As of late September 2021, more than 55% of the US population got fully vaccinated. While this number amounts to millions of people protected from COVID-19, it also means millions of individuals have not received potentially life-saving shots yet. Why? One of the reasons may be linked to allergic reactions to COVID vaccines.
If you’re prone to allergies and think a COVID-19 vaccine may be dangerous for you to receive, read on to learn whether it really is.
COVID vaccines and allergies: Normal and abnormal reactions
COVID-19 vaccines cause reactions in most people. Think injection site soreness, headache, and fever after receiving a shot. But these reactions have nothing to do with allergies. In fact, they signal the normal way your body builds immunity to the virus, and they usually go away within days post-vaccination.
You may be worried about reactions that are considered abnormal:
- allergic COVID vaccine rash and redness
- immediate swelling
- chest tightness
- swollen lips
- and other severe reactions that appear shortly after administering a shot
Severe COVID-19 vaccine allergic reactions are associated with anaphylaxis, a condition that may be fatal unless immediately addressed. But there have been very few reported anaphylaxis cases with the authorized vaccines in the US.
The CDC reports Pfizer and Moderna vaccines may cause anaphylactic reactions in 6.2 and 2.1 cases, respectively (per million shots administered). However, if they do occur, the vaccination provider should be able to manage them.
Your existing allergy and vaccines
You may have heard your food, pollen, or animal allergy may get worse if you receive a vaccine against the coronavirus. That’s a myth.
Non-related allergies don’t increase your chances of developing an allergic reaction after a COVID-19 vaccine. Neither are they contraindications to receiving one.
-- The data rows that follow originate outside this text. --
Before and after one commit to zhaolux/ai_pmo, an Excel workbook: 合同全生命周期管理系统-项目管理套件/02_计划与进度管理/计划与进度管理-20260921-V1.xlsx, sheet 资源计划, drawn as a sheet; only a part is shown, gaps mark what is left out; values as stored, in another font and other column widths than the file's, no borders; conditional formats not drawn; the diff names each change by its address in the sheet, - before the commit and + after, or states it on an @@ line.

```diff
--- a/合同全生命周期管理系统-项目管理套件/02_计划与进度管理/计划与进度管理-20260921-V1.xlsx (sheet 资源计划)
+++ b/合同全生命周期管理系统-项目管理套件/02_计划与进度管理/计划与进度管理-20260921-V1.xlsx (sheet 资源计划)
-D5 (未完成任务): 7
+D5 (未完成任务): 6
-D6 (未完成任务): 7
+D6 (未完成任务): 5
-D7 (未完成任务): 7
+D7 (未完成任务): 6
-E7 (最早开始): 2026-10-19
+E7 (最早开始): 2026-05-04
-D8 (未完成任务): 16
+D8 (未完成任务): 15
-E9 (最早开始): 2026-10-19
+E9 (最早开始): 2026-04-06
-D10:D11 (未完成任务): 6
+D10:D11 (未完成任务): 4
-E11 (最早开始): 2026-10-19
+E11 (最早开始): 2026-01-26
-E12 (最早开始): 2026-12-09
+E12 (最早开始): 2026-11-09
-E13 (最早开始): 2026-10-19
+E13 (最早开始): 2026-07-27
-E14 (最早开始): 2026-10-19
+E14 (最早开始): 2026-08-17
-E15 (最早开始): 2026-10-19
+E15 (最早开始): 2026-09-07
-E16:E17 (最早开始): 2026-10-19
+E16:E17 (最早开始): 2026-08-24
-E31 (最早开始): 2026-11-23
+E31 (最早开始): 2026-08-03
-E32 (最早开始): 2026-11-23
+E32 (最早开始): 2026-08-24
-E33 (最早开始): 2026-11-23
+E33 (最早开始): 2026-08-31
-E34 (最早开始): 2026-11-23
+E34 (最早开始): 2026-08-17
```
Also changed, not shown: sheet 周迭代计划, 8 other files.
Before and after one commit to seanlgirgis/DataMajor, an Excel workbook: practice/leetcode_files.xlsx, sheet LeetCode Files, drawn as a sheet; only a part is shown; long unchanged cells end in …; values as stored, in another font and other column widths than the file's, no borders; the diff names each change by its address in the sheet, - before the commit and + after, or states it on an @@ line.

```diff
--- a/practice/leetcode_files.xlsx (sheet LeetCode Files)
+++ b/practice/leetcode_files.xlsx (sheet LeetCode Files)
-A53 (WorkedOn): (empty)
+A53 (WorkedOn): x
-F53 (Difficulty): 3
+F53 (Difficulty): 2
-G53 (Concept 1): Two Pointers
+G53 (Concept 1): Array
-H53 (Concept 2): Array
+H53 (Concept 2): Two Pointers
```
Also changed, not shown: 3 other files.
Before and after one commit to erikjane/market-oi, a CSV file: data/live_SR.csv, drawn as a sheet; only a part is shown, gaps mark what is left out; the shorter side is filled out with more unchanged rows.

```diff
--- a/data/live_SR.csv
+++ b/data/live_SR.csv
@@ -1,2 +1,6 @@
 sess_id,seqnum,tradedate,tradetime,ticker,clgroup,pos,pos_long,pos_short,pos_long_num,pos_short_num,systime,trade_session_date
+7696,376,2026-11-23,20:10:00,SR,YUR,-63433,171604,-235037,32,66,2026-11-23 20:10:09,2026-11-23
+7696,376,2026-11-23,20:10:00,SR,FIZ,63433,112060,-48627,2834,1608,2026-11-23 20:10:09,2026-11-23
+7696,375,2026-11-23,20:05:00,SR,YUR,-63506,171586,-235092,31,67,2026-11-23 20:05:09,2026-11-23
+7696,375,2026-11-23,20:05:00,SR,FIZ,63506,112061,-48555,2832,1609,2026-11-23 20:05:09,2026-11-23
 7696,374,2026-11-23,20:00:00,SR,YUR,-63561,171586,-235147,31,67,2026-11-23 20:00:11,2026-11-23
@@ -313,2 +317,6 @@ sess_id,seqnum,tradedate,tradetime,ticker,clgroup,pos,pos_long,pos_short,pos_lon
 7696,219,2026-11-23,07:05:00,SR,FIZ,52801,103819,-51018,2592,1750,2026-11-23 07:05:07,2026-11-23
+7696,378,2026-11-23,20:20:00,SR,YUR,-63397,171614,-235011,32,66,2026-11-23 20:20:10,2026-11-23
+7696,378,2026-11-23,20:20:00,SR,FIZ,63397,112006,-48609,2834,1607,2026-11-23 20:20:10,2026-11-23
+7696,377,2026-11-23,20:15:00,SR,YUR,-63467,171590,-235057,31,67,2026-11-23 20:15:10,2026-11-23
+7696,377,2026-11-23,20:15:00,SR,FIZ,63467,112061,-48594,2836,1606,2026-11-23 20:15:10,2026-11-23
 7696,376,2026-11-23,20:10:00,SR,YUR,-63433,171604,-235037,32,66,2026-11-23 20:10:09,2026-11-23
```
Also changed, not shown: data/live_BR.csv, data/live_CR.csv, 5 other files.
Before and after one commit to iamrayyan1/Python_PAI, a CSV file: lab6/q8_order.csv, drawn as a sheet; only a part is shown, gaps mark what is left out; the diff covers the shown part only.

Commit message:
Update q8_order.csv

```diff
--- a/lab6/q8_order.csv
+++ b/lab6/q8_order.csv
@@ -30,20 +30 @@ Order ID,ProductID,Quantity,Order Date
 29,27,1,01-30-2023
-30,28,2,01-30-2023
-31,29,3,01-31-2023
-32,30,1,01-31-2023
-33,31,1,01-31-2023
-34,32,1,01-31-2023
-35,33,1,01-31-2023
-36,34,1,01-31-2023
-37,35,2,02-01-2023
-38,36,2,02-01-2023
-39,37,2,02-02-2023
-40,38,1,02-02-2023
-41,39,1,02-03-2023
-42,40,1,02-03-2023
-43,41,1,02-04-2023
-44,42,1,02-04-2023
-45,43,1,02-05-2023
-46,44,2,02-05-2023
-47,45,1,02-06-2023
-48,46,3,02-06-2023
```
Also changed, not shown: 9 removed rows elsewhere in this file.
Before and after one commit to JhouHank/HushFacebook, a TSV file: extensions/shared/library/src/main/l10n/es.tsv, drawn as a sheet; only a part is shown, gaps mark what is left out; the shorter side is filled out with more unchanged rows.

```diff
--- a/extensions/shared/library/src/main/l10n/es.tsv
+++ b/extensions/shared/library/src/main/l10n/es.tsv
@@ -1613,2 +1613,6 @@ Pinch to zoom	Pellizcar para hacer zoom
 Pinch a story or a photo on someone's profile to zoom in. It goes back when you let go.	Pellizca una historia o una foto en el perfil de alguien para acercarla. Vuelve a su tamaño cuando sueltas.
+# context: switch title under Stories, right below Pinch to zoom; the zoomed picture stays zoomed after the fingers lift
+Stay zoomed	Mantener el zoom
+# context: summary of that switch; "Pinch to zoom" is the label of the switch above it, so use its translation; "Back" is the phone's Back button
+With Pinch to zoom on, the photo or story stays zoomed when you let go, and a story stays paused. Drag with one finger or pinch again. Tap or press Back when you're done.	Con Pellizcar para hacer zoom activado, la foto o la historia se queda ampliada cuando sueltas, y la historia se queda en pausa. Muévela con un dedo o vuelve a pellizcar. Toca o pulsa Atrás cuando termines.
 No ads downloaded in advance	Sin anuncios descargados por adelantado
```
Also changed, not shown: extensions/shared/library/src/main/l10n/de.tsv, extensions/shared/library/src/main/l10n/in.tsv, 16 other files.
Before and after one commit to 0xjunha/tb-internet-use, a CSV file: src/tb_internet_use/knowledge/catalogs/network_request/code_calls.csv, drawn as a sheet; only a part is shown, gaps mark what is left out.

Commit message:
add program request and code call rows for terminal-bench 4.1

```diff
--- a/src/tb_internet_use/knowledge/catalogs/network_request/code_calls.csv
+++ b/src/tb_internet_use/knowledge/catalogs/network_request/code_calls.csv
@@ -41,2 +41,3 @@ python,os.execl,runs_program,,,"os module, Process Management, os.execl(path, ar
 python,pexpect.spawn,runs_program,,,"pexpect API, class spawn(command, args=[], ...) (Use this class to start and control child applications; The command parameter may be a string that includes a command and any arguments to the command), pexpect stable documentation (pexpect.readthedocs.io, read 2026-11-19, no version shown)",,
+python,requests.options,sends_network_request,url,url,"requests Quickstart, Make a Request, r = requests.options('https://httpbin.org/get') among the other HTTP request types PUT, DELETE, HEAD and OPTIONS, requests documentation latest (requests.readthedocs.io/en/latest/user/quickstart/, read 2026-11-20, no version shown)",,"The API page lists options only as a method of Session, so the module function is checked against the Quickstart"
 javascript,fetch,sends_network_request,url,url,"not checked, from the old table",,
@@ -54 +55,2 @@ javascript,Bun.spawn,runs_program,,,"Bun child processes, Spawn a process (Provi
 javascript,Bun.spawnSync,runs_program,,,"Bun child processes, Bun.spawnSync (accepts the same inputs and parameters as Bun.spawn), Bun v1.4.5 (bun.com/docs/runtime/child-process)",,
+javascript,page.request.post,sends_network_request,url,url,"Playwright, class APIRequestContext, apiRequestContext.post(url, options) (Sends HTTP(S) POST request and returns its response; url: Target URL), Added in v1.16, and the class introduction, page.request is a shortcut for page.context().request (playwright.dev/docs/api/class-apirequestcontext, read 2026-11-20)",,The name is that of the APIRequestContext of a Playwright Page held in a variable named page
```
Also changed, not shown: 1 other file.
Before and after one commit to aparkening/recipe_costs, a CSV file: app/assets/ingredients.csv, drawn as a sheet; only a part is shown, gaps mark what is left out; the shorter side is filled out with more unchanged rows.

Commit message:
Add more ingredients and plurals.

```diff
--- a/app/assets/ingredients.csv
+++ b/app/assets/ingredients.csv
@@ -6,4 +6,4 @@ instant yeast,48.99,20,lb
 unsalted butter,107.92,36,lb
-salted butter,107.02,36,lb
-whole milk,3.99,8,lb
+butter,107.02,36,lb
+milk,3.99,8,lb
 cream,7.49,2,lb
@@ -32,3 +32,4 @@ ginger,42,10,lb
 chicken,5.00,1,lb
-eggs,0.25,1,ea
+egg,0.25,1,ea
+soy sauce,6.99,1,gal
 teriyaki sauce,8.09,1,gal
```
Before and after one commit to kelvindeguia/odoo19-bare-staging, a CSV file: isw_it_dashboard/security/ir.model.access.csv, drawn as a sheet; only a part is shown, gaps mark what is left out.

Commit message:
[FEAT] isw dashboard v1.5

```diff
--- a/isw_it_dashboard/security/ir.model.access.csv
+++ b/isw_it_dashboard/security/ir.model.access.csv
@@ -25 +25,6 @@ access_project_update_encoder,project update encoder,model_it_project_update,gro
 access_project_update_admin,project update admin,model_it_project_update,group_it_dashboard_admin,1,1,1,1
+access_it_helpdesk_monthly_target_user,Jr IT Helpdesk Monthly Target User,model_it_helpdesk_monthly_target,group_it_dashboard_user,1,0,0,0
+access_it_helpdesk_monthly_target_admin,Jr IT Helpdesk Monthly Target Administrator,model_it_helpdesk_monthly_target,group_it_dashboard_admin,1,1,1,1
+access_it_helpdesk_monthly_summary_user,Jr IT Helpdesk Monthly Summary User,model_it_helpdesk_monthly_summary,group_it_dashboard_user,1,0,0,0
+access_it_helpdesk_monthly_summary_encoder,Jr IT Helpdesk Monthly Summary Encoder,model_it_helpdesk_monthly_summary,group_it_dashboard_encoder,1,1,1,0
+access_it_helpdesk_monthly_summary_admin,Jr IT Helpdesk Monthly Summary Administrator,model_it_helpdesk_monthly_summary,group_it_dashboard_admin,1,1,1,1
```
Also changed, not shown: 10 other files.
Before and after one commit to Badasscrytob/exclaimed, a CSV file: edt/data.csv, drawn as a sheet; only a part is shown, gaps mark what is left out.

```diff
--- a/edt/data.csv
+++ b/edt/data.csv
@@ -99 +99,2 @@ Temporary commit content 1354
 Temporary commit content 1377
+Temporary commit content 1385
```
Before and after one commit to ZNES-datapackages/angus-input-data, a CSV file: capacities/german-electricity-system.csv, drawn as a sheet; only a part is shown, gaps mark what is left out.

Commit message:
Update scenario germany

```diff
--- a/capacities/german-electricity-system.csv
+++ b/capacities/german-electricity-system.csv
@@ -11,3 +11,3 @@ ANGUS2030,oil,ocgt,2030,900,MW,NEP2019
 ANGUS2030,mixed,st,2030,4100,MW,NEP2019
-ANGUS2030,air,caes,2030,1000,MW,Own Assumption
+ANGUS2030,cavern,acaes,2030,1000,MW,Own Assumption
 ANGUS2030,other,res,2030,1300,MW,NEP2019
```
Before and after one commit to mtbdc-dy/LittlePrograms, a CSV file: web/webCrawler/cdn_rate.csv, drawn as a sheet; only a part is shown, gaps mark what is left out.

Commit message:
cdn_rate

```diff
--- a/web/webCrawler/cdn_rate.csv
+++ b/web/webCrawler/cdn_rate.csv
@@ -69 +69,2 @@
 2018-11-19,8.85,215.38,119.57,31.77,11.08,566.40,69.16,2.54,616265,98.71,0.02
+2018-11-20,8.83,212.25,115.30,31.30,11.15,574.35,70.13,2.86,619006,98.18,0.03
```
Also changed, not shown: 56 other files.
Even if you have an allergy to some meds or therapies, you may still get vaccinated without having to choose between the lesser of two evils.
The real problem is with COVID vaccine allergies, which is hypersensitivity to the ingredients a shot contains. For example, you may develop an adverse reaction if you’re allergic to polyethylene glycol and receive the Pfizer or Moderna vaccine. Going for the Johnson & Johnson shot can be just as dangerous if your immune system is too sensitive to polysorbate.
Does that mean you should never get vaccinated if your body is hypersensitive to one of the vaccine components? In a word: no.
In most cases, you can get a different shot with no ingredients you’re allergic to. The CDC and FDA have published detailed information on what components each authorized vaccine contains so that you can learn which option is safe for you. But the best way is to talk to your vaccination provider or allergist.